▸ Directions: Lines from the listing below that contain the string "float" are to be reported.

▸ Entries provided:
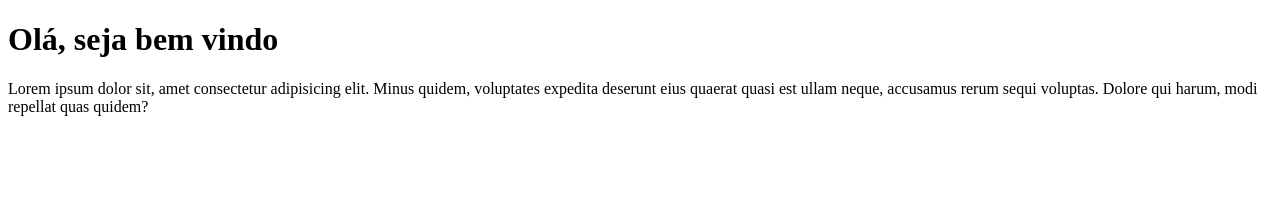
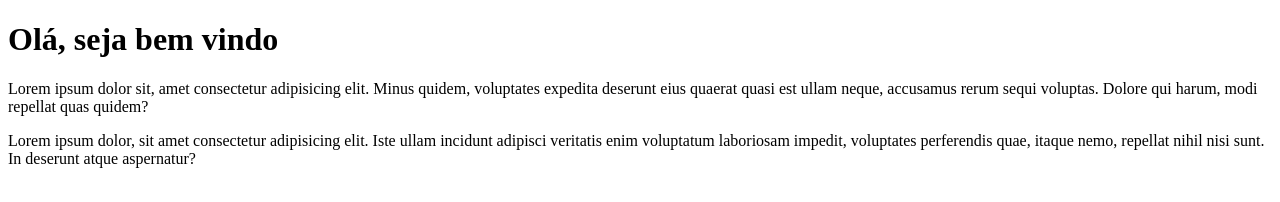
Before and after one commit to RBLemes/estudo_git, a plain HTML site: page site_exemplo/index.html in a window 1280 px wide. Drawn offline with Linux system fonts and the light colour scheme.

Commit message:
2 paragrafo add

```diff
--- a/site_exemplo/index.html
+++ b/site_exemplo/index.html
@@ -8,5 +8,6 @@
 <body>
     <h1>Olá, seja bem vindo</h1>
     <p>Lorem ipsum dolor sit, amet consectetur adipisicing elit. Minus quidem, voluptates expedita deserunt eius quaerat quasi est ullam neque, accusamus rerum sequi voluptas. Dolore qui harum, modi repellat quas quidem?</p>
+    <p>Lorem ipsum dolor, sit amet consectetur adipisicing elit. Iste ullam incidunt adipisci veritatis enim voluptatum laboriosam impedit, voluptates perferendis quae, itaque nemo, repellat nihil nisi sunt. In deserunt atque aspernatur?</p>
 </body>
 </html>
```
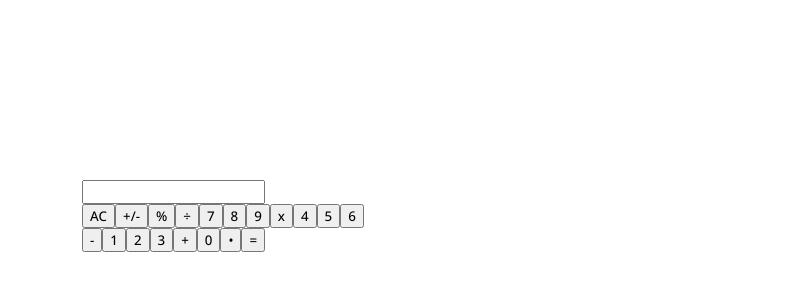
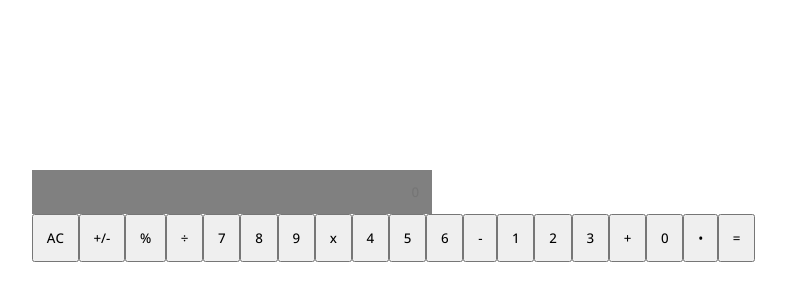
Before and after one commit to kwambiee/Math-Magician, a React (Create React App) app: page / in a window 1280 px wide. Shown: the part 192-492 px from the top of the page, without its empty margins (408-1194 px from the left). Built offline with nearby package versions, Linux system fonts and the light colour scheme.

Commit message:
Add styling to calculator

```diff
--- a/src/components/calculator.js
+++ b/src/components/calculator.js
@@ -1,12 +1,12 @@
-import React, { Component } from 'react';
+import React from 'react';
 
-class Calculator extends Component {
+class Calculator extends React.Component {
   render() {
     return (
       <div className="container">
         <div className="calculator">
           <form>
-            <input type="text" />
+            <input type="text" placeholder="0" />
           </form>
           <div className="buttons">
             <button type="button">AC</button>
--- a/src/index.css
+++ b/src/index.css
@@ -2,6 +2,7 @@
 @import url('https://fonts.googleapis.com/css2?family=Open+Sans:wght@500&family=Roboto:wght@300&display=swap');
 * {
   font-family: 'Open Sans', sans-serif;
+  box-sizing: border-box;
 }
 .container {
   display: flex;
@@ -10,5 +11,25 @@
   justify-content: center;
 }
 .calculator {
-  width: 300px;
+  width: 400px;
 }
+input {
+  padding: 0.8rem;
+  width: 100%;
+  background-color: grey;
+  border: none;
+  outline: none;
+  text-align: end;
+}
+input[type='text'] {
+  color: #fff;
+}
+
+.buttons {
+  width: 100%;
+  display: flex;
+}
+.buttons button {
+  padding: 0.8rem;
+  width: 25%;
+}
```
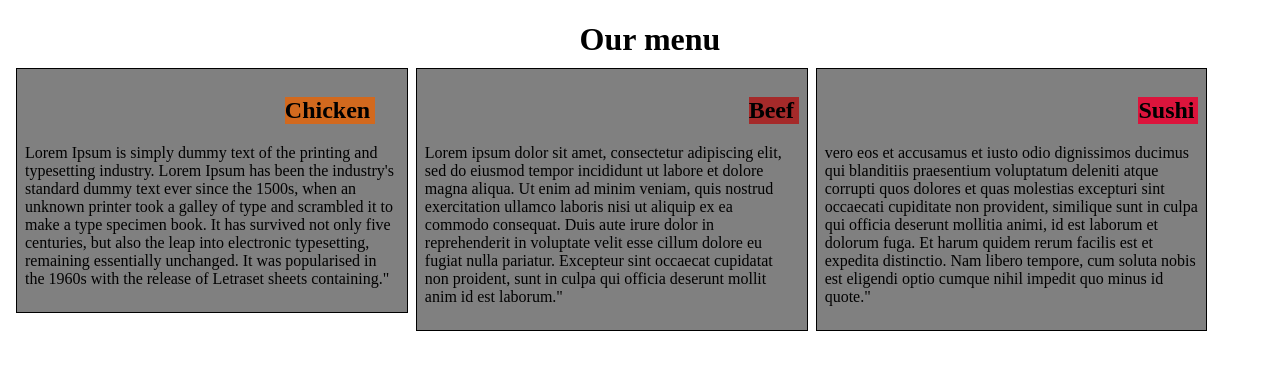
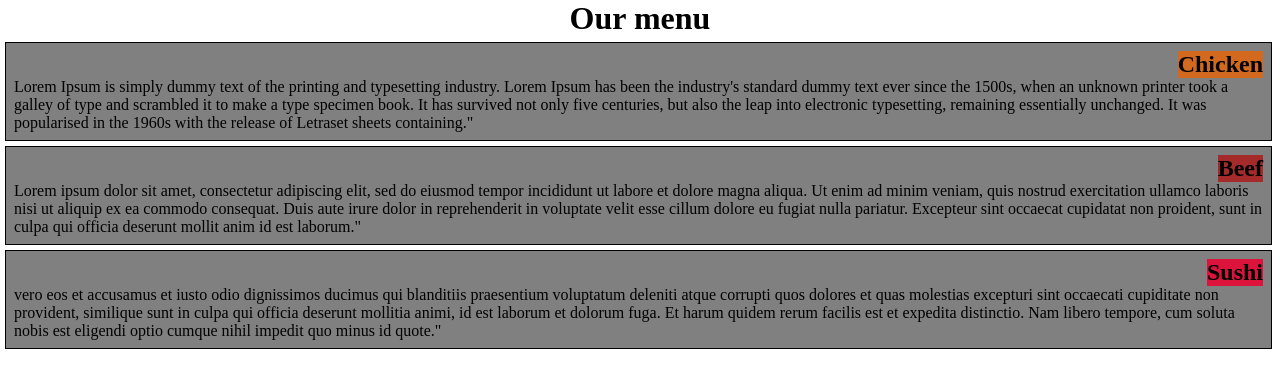
Before and after one commit to sowmyarengausha/coursera-test, a plain HTML site: page index.html in a window 1280 px wide. Drawn offline with Linux system fonts and the light colour scheme; files that its build step writes are made by us from their sources.

Commit message:
Update styles.css

```diff
--- a/styles.css
+++ b/styles.css
@@ -1,66 +1,66 @@
+
+body{
+margin: auto 5px;
+}
 #p{
     text-align:center;
-    width:100%;
-    margin-bottom:10px;
-    margin-right:10px;
-    margin-left:10px;
+    margin-bottom:5px;
+    margin-right:5px;
+    margin-left:5px;
 }
 #id{
     background-color: chocolate;
-    width:90px;
     float: right;
-    margin-right:1em;
-    padding:0;
-
-}
+   padding:0;
+    }
 #s1{
     background-color: brown;
-    width:50px;
-    float:right;
-
+    float: right;
 }
 #s2{
     background-color: crimson;
-    width:60px;
-    float:right;
+  float:right;
 }
 .lol{
     background-color: gray;
     border:1px solid black;
     padding:0.5em;
-    margin-bottom:1em;
-    width:33.33%;
-    float:left;
-    margin-left:0.5em;
+    clear:right;
+    margin-bottom: 5px;
+    margin-right: 3px;
+
+}
+.row{
+    width: 100%;
 }
 p{
-    clear:right;
+    clear: right;
 }
 *{
-    box-sizing:content-box;
+    margin: 0px;
     box-sizing: border-box;
-    padding:0em;
+    padding:0px;
 }
 @media(min-width:992px){
-    .col-lg-4{
+    .col-dtp-4{
         width:31%;
         float:left;
     }
 }
-@media(min-width:768px) and(max-width:991px){
-   .col-md-6, .col-md-12{
-    float:left;
+@media(min-width:768px) and (max-width:991px){
+   .col-tb1-6, .col-tb1-12{
+    float: left;
    }
-    .col-md-6{
-      width:50%;
+    .col-tb1-6{
+      width:48%;
     }
-    .col-md-12{
+    .col-tb1-12{
         width:100%;
     }
 
 }
-@media(max-width:767px){
-    .col-sm-12{
+@media(max-width:767px) {
+    .col-mob-12{
         width:100%;
         float:left;
     }
```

▸ Task answer:
     float: right;
-    float:right;
+    float: right;
-    float:right;
+  float:right;
-    float:left;
         float:left;
-    float:left;
+    float: left;
         float:left;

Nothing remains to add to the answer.